Your task: Return every line from the records below in which the word "index" is found.

=== Data shown ===

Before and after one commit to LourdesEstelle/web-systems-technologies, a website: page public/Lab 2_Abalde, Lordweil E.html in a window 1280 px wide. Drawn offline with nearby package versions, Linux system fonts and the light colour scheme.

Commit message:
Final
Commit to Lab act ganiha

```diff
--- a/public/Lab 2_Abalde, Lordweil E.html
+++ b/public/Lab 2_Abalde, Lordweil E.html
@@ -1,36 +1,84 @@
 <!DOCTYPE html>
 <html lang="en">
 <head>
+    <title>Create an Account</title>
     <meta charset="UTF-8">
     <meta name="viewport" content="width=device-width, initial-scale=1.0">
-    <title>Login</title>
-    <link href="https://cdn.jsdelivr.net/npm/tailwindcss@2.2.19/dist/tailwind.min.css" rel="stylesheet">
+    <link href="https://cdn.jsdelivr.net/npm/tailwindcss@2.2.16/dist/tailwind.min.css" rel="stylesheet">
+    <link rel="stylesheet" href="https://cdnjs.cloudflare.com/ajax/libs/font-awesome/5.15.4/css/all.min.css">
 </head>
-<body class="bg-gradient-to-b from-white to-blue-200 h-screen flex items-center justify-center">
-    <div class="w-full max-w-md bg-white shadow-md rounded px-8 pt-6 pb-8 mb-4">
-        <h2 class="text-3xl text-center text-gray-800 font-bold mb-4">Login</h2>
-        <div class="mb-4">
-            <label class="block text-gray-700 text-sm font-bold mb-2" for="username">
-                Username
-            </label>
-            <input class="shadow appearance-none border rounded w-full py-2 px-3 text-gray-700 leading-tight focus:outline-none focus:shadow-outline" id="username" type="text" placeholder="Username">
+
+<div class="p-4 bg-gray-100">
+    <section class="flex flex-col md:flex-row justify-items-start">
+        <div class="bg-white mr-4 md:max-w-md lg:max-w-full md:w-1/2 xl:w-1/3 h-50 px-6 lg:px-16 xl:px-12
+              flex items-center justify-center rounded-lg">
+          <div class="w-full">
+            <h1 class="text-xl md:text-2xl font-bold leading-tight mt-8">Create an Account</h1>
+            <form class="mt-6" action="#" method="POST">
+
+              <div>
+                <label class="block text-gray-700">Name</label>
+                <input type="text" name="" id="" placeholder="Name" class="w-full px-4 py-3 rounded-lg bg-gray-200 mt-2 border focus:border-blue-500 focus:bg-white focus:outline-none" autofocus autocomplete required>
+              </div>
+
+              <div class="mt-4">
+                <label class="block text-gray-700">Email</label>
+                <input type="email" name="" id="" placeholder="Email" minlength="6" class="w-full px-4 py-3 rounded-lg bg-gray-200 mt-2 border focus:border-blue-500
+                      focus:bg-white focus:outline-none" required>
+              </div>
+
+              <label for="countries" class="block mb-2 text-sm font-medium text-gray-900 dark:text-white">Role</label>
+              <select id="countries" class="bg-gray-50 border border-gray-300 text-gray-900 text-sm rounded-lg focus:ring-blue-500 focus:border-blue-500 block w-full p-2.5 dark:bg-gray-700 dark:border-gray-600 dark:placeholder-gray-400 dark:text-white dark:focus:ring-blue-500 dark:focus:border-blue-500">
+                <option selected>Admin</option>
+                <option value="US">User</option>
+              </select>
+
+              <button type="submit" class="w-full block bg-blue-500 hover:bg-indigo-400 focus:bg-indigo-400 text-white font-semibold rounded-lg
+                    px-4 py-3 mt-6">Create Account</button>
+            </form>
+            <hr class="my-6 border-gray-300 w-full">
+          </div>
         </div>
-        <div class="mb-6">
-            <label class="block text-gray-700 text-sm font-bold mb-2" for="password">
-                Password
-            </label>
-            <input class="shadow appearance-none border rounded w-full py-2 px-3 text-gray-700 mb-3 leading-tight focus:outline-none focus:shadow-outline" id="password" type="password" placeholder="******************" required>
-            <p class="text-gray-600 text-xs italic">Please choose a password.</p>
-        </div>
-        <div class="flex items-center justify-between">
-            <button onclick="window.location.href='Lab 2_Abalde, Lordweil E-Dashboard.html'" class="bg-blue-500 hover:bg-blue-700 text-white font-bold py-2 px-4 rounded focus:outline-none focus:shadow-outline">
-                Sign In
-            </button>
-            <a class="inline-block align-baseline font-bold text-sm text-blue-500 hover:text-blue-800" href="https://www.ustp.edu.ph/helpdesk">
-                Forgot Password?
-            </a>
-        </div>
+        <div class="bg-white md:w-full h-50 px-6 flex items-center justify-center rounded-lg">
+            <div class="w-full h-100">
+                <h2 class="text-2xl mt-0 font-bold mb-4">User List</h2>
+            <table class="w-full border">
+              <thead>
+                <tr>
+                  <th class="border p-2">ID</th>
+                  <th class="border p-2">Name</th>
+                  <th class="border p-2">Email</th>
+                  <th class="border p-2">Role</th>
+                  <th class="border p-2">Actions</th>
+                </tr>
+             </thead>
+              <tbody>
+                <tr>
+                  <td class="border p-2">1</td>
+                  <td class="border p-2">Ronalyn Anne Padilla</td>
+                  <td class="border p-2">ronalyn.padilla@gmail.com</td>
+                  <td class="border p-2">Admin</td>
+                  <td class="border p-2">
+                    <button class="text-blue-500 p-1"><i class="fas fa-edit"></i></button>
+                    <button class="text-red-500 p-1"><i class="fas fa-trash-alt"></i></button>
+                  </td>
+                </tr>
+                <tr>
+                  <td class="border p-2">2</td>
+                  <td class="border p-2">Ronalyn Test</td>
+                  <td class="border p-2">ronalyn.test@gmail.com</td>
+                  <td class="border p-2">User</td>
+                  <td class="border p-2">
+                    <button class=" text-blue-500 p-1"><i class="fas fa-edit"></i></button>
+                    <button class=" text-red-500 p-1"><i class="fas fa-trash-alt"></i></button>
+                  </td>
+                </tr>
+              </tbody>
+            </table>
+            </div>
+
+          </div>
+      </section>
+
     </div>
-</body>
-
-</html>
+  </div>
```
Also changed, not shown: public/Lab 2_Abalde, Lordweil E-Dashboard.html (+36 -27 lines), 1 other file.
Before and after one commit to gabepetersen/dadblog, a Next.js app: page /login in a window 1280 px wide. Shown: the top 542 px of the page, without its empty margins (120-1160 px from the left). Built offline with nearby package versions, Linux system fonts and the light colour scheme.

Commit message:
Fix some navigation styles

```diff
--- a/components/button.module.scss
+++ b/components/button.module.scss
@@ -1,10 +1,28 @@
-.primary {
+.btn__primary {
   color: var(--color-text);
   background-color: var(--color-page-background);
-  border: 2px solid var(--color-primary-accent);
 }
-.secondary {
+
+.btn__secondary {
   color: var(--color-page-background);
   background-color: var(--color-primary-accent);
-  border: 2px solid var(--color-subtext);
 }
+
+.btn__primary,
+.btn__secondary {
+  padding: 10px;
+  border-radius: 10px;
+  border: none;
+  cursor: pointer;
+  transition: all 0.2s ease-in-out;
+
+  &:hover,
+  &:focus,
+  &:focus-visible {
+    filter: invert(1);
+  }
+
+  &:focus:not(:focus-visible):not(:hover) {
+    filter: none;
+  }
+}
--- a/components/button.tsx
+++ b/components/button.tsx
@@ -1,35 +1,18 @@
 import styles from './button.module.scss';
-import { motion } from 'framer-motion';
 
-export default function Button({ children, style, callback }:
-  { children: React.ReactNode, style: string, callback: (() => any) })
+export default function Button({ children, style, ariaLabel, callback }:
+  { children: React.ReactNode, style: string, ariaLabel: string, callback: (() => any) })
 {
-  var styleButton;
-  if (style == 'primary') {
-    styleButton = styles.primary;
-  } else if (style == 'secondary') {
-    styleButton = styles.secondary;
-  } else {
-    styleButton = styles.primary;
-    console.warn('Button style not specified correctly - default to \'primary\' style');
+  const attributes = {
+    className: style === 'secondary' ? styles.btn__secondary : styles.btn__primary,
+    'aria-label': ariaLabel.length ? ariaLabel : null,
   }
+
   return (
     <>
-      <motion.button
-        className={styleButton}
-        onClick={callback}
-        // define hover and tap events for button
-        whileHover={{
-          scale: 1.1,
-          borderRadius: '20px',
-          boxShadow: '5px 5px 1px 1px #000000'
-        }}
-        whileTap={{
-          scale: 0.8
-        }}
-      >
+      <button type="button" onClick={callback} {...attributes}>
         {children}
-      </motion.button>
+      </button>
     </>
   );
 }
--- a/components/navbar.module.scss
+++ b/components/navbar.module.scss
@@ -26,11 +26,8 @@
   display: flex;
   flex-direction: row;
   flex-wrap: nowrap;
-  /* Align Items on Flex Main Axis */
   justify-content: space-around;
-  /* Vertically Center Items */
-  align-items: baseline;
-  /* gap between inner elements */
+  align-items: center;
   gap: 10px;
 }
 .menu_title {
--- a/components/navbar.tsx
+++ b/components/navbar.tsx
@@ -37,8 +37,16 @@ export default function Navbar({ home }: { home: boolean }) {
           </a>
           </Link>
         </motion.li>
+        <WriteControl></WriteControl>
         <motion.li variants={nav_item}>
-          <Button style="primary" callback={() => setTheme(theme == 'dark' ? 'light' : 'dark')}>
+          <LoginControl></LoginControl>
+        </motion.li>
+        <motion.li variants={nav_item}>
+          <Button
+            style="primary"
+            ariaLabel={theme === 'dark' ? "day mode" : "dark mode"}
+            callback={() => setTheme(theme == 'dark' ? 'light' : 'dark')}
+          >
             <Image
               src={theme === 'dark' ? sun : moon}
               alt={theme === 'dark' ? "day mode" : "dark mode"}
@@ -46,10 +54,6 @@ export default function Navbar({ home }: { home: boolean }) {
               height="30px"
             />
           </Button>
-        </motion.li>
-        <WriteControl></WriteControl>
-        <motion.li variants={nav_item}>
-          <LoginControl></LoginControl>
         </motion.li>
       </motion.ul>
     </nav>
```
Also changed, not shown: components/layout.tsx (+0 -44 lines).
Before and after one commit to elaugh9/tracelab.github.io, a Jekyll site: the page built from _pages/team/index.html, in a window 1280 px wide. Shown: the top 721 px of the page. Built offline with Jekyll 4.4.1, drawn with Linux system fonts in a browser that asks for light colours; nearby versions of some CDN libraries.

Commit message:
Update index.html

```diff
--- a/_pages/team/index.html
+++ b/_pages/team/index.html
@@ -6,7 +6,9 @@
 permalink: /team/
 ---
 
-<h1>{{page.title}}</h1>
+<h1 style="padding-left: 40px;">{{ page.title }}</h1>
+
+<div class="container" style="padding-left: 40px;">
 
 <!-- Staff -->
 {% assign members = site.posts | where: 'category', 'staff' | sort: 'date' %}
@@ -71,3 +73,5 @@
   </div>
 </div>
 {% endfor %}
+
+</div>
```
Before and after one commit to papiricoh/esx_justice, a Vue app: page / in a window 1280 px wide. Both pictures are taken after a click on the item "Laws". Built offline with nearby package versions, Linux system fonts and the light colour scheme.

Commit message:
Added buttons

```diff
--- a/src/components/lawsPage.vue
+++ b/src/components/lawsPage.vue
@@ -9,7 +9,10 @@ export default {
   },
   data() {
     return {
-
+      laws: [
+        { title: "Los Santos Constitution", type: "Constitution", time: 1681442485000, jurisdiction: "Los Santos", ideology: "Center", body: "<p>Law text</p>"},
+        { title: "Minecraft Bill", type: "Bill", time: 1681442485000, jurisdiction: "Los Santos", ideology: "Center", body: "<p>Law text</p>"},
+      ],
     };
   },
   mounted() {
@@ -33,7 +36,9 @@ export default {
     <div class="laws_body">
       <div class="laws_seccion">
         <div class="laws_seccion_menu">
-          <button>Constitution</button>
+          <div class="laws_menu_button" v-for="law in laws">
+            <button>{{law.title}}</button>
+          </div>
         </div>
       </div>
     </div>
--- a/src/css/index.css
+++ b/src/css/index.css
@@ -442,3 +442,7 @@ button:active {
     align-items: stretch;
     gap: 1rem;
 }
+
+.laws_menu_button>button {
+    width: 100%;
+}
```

===

Exercise answer:
Before and after one commit to elaugh9/tracelab.github.io, a Jekyll site: the page built from _pages/team/index.html, in a window 1280 px wide. Shown: the top 721 px of the page. Built offline with Jekyll 4.4.1, drawn with Linux system fonts in a browser that asks for light colours; nearby versions of some CDN libraries.
Update index.html
--- a/_pages/team/index.html
+++ b/_pages/team/index.html
--- a/src/css/index.css
+++ b/src/css/index.css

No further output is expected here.